It is mid term and the political temperature just went up after Prime Minister Mia Mottley executed a shake up to her management team – see Prime Minister Mia Mottley Changes Cabinet.
Unlike her predecessor Freundel Stuart who preferred to hideaway on the hilltop of Mount Olympus and descend to talk to the people only if poked and cajoled- Mottley in stark contrast has commanded regional and international attention in her short tenure as prime minister – see Barbadians Take Pause to Watch Prime Minister Mia Mottley’s CNN Interview.
On Wednesday of this week (22/07/2020) the blogmaster listened to an interesting discussion on VOB’s Down to Brasstacks between David Ellis and Dr. Ronnie Yearwood. Both gentlemen agreed that Mottley has been successful in resurrecting the international profile of Barbados BUT the job of monetizing (Yearwood’s word) this intangible will be the challenge.
Relevant Link: Brasstacks Podcast (click 22 July 2020)
The blogmaster has broached this subject many times, the importance of a leader effectively communicating, even if it means OVER communicating. The effect it has on the psyche and confidence level of the people being led is one benefit. Especially during crisis situations that have led to economic and social fatigue of a people. There is a reason political communication is studied in political science.
…in Political Communication in America characterize it as the ways and intentions of message senders to influence the political environment. This includes public discussion (e.g. political speeches, news media coverage, and ordinary citizens’ talk) that considers who has authority to sanction, the allocation of public resources, who has authority to make decision…
The blogmaster concedes there is a dark side to the discipline of political communication. The responsibility rests with civil society to apply its collective intelligence to filter the noise and propaganda from the grist of the points at issue.

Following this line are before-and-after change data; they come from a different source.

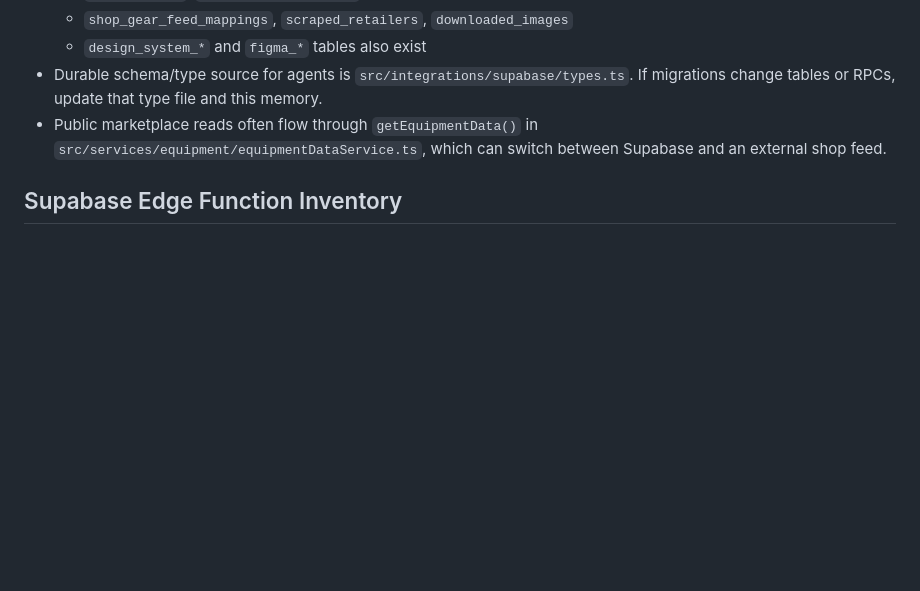
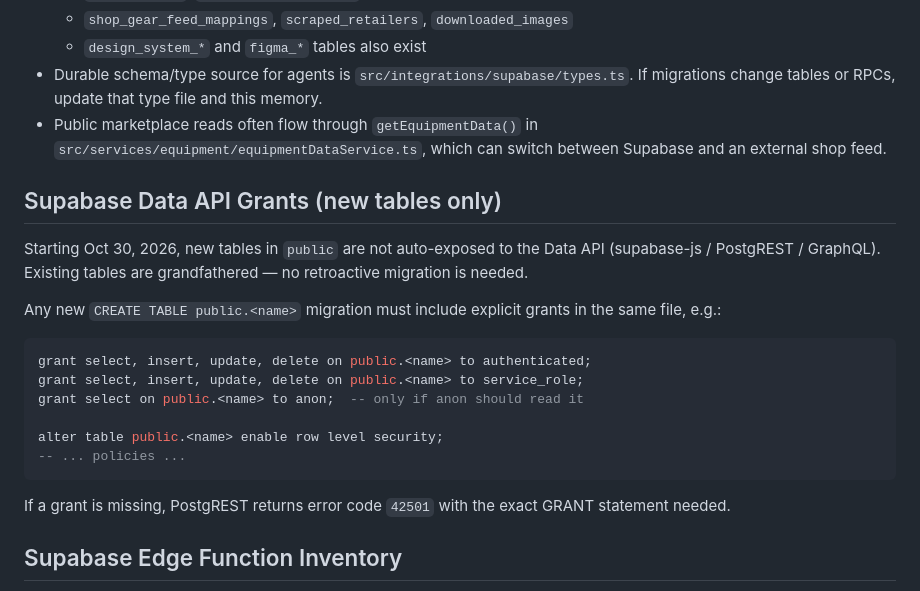
Before and after one commit to michaelzick/demostoke, a Markdown page: AGENTS.md, the part around the change. GitHub-like rendering; blank space fills up the shorter version.

Commit message:
Document Supabase Data API GRANT requirement for new tables
Supabase is rolling out a Data API change (Oct 30, 2026 for existing
projects) where new public-schema tables will no longer be auto-exposed
to supabase-js / PostgREST / GraphQL without explicit GRANTs. Existing
tables are grandfathered.

Add a "Supabase Data API Grants (new tables only)" section to AGENTS.md
so future CREATE TABLE migrations include the necessary GRANTs from the
start. CLAUDE.md and GEMINI.md import AGENTS.md, so they inherit it.

Co-Authored-By: Claude Opus 4.7 <noreply@anthropic.com>

````diff
--- a/AGENTS.md
+++ b/AGENTS.md
@@ -126,6 +126,23 @@
 - Durable schema/type source for agents is `src/integrations/supabase/types.ts`. If migrations change tables or RPCs, update that type file and this memory.
 - Public marketplace reads often flow through `getEquipmentData()` in `src/services/equipment/equipmentDataService.ts`, which can switch between Supabase and an external shop feed.
 
+## Supabase Data API Grants (new tables only)
+
+Starting Oct 30, 2026, new tables in `public` are not auto-exposed to the Data API (supabase-js / PostgREST / GraphQL). Existing tables are grandfathered — no retroactive migration is needed.
+
+Any new `CREATE TABLE public.<name>` migration must include explicit grants in the same file, e.g.:
+
+```sql
+grant select, insert, update, delete on public.<name> to authenticated;
+grant select, insert, update, delete on public.<name> to service_role;
+grant select on public.<name> to anon;  -- only if anon should read it
+
+alter table public.<name> enable row level security;
+-- ... policies ...
+```
+
+If a grant is missing, PostgREST returns error code `42501` with the exact GRANT statement needed.
+
 ## Supabase Edge Function Inventory
 - Search / AI:
   - `ai-search`
````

This preamble serves notice to readers that Barbados joins small open economies at an unprecedented time in the history of the world. Bold decisions will have to be made to sustain an acceptable standard of living. Old ways of doing business will have to be replaced. Different approaches to educating our people, constructing buildings and homes. The use of technology; digitization. Enhance governance in every sphere of endeavour must spike.
The masses however are reminded the political class in Barbados is a secondary class, there are a few who operate in the economic class; the primary class sitting as gatekeepers and ultimately the greatest influence on decision making and execution of policy in Barbados. While this scenario is no different to what obtains in other countries, some argue the degree of influence exerted by the primary class in Barbados is above the global median.

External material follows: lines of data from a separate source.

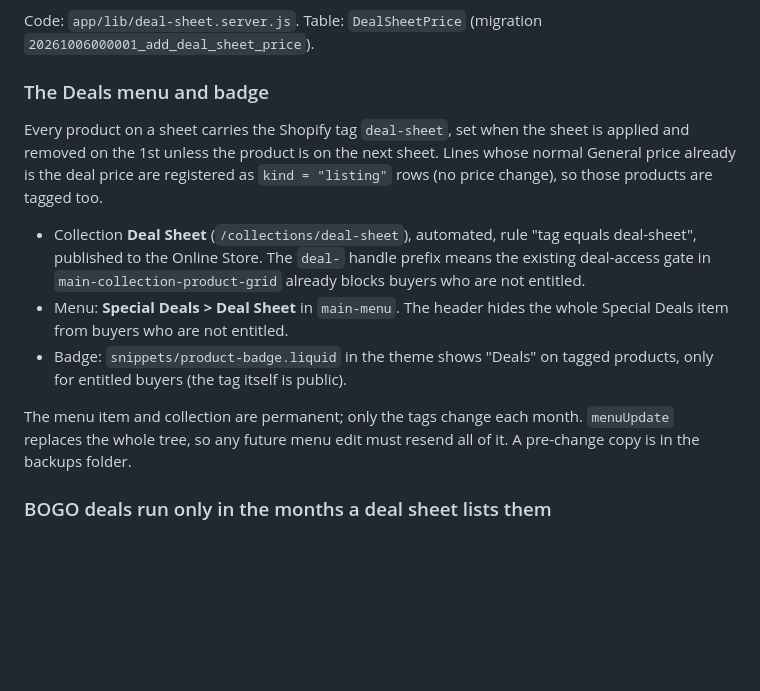
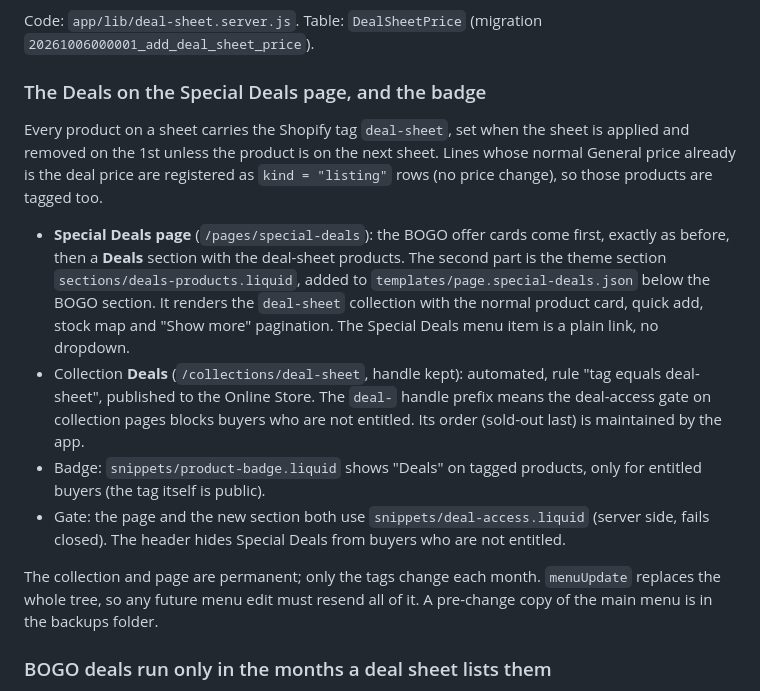
Before and after one commit to pratzs/Dutch-Rusk-Catalog-Manager, a Markdown page: docs/CATALOG-PRICING.md, the part around the change. Rendered like a GitHub page; blank space fills up the shorter version.

Commit message:
Docs: deals products now live on the Special Deals page, menu dropdown removed
Co-Authored-By: Claude Sonnet 5.5 <noreply@anthropic.com>

```diff
--- a/docs/CATALOG-PRICING.md
+++ b/docs/CATALOG-PRICING.md
@@ -89,25 +89,32 @@ compare-at.
 Code: `app/lib/deal-sheet.server.js`. Table: `DealSheetPrice`
 (migration `20261006000001_add_deal_sheet_price`).
 
-### The Deals menu and badge
+### The Deals on the Special Deals page, and the badge
 
 Every product on a sheet carries the Shopify tag `deal-sheet`, set when the
 sheet is applied and removed on the 1st unless the product is on the next sheet.
 Lines whose normal General price already is the deal price are registered as
 `kind = "listing"` rows (no price change), so those products are tagged too.
 
-- Collection **Deal Sheet** (`/collections/deal-sheet`), automated, rule
+- **Special Deals page** (`/pages/special-deals`): the BOGO offer cards come first,
+  exactly as before, then a **Deals** section with the deal-sheet products. The
+  second part is the theme section `sections/deals-products.liquid`, added to
+  `templates/page.special-deals.json` below the BOGO section. It renders the
+  `deal-sheet` collection with the normal product card, quick add, stock map and
+  "Show more" pagination. The Special Deals menu item is a plain link, no dropdown.
+- Collection **Deals** (`/collections/deal-sheet`, handle kept): automated, rule
   "tag equals deal-sheet", published to the Online Store. The `deal-` handle
-  prefix means the existing deal-access gate in `main-collection-product-grid`
-  already blocks buyers who are not entitled.
-- Menu: **Special Deals > Deal Sheet** in `main-menu`. The header hides the whole
-  Special Deals item from buyers who are not entitled.
-- Badge: `snippets/product-badge.liquid` in the theme shows "Deals" on tagged
-  products, only for entitled buyers (the tag itself is public).
+  prefix means the deal-access gate on collection pages blocks buyers who are not
+  entitled. Its order (sold-out last) is maintained by the app.
+- Badge: `snippets/product-badge.liquid` shows "Deals" on tagged products, only
+  for entitled buyers (the tag itself is public).
+- Gate: the page and the new section both use `snippets/deal-access.liquid`
+  (server side, fails closed). The header hides Special Deals from buyers who are
+  not entitled.
 
-The menu item and collection are permanent; only the tags change each month.
+The collection and page are permanent; only the tags change each month.
 `menuUpdate` replaces the whole tree, so any future menu edit must resend all of
-it. A pre-change copy is in the backups folder.
+it. A pre-change copy of the main menu is in the backups folder.
 
 ### BOGO deals run only in the months a deal sheet lists them
 
```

It is unfortunate the influence of Mia Mottley on the Barbados space looms large and has had the effect of sucking the opposition- political and others – from our space.
This is not Mottley’s fault.
The fault is ours.
How will we respond?
Are we able to strip away the political ragga ragga and use God’s gift to citizens – social media – to intelligently respond?